Are you a bad enough dude to read What I’ve Been Reading? Then read on!

  • Two pieces this week about the failure of Google+. The first, from Seth Fiegerman of Mashable, paints a portrait of a clueless company that is terrified of Facebook easily swayed by (now former) executive Vic Gundotra’s warnings of the social network’s dominance. The second, from Ron Amadeo of Ars Technica, laments that Google always seems to pick the wrong social products, dropping its Google Reader service and failing to capitalize on its Hangouts feature. Back in 2011, I blasted Google+, even going as far as to name it my biggest pop culture disappointment of 2011. It has always been a shitty, confusing, difficult-to-use product.
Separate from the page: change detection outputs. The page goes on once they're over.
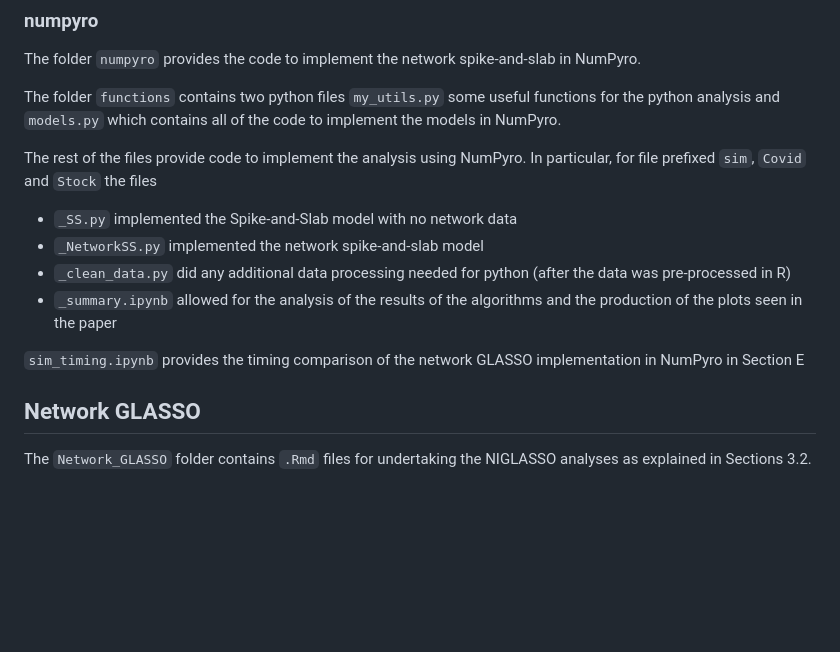
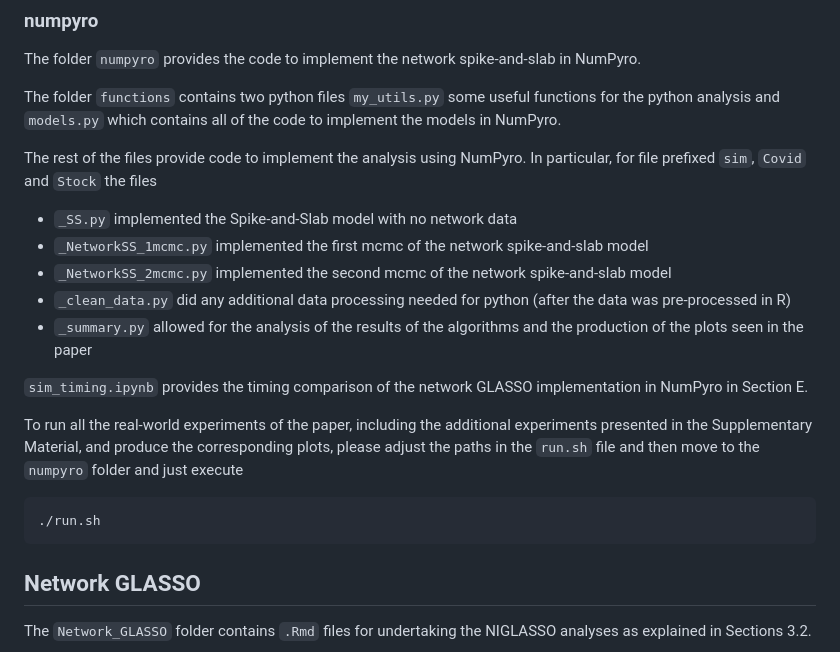
Before and after one commit to llaurabatt/graphical-models-external-networks, a Markdown page: README.md, the part around the change. GitHub-like rendering; blank space fills up the shorter version.

````diff
--- a/README.md
+++ b/README.md
@@ -66,11 +66,18 @@ The folder `functions` contains two python files `my_utils.py` some useful funct
 The rest of the files provide code to implement the analysis using NumPyro. In particular, for file prefixed `sim`, `Covid` and `Stock` the files
 
 + `_SS.py` implemented the Spike-and-Slab model with no network data
-+ `_NetworkSS.py` implemented the network spike-and-slab model
++ `_NetworkSS_1mcmc.py` implemented the first mcmc of the network spike-and-slab model
++ `_NetworkSS_2mcmc.py` implemented the second mcmc of the network spike-and-slab model
 + `_clean_data.py` did any additional data processing needed for python (after the data was pre-processed in R)
-+ `_summary.ipynb` allowed for the analysis of the results of the algorithms and the production of the plots seen in the paper
++ `_summary.py` allowed for the analysis of the results of the algorithms and the production of the plots seen in the paper
 
-`sim_timing.ipynb` provides the timing comparison of the network GLASSO implementation in NumPyro in Section E
+`sim_timing.ipynb` provides the timing comparison of the network GLASSO implementation in NumPyro in Section E.
+
+To run all the real-world experiments of the paper, including the additional experiments presented in the Supplementary Material, and produce the corresponding plots, please adjust the paths in the ```run.sh``` file and then move to the `numpyro` folder and just execute
+```
+./run.sh
+```
+
 
 ## Network GLASSO
 
````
If it wanted to unseat Facebook, it had to be better than Facebook. It wasn’t even close to being as good as Facebook. Google+ deserved to fail, as far as I’m concerned.
  • Jillian of Femhype writes about the character development of Victoria Chase in Dontnod’s episodic adventure game Life Is Strange. (Warning: The piece contains spoilers for the first four episodes of the game.) She contends that there’s more to Victoria than her “alpha bitch” fa├žade. I don’t find Victoria’s development as compelling or original as Jillian does – meanness being driven by insecurity is a common trope – but the piece is a compelling read nonetheless, and its points about Victoria’s relationship with Nathan are worth noting.
  • Katy Waldman explains how we frame creative works as “sneakily” or “subtly” feminist in order to make them go down easier, as if feminism is some sort of nasty but necessary vegetable. This is something often said of comedian Amy Schumer’s work, which is often pretty explicit about its feminist messages. Waldman makes an important point, but it should also be noted that often, people call things “subtly” feminist when a work’s feminist elements are surprising or unexpected. Nobody calls Legally Blonde “subtly” feminist, because its feminism, while not overt, is expected, given that it’s a movie about a woman trying to make it in a male-dominated profession.
  • In honour of Jon Stewart’s departure from The Daily Show, Katharine Trendacosta of io9 dug back through the entirety of his run, noting how the show transformed under his tenure. After 16 years of political frustration, it’s no surprise that Stewart wants a change.

Alright, you made it! It’s time for burgers with President Ronnie.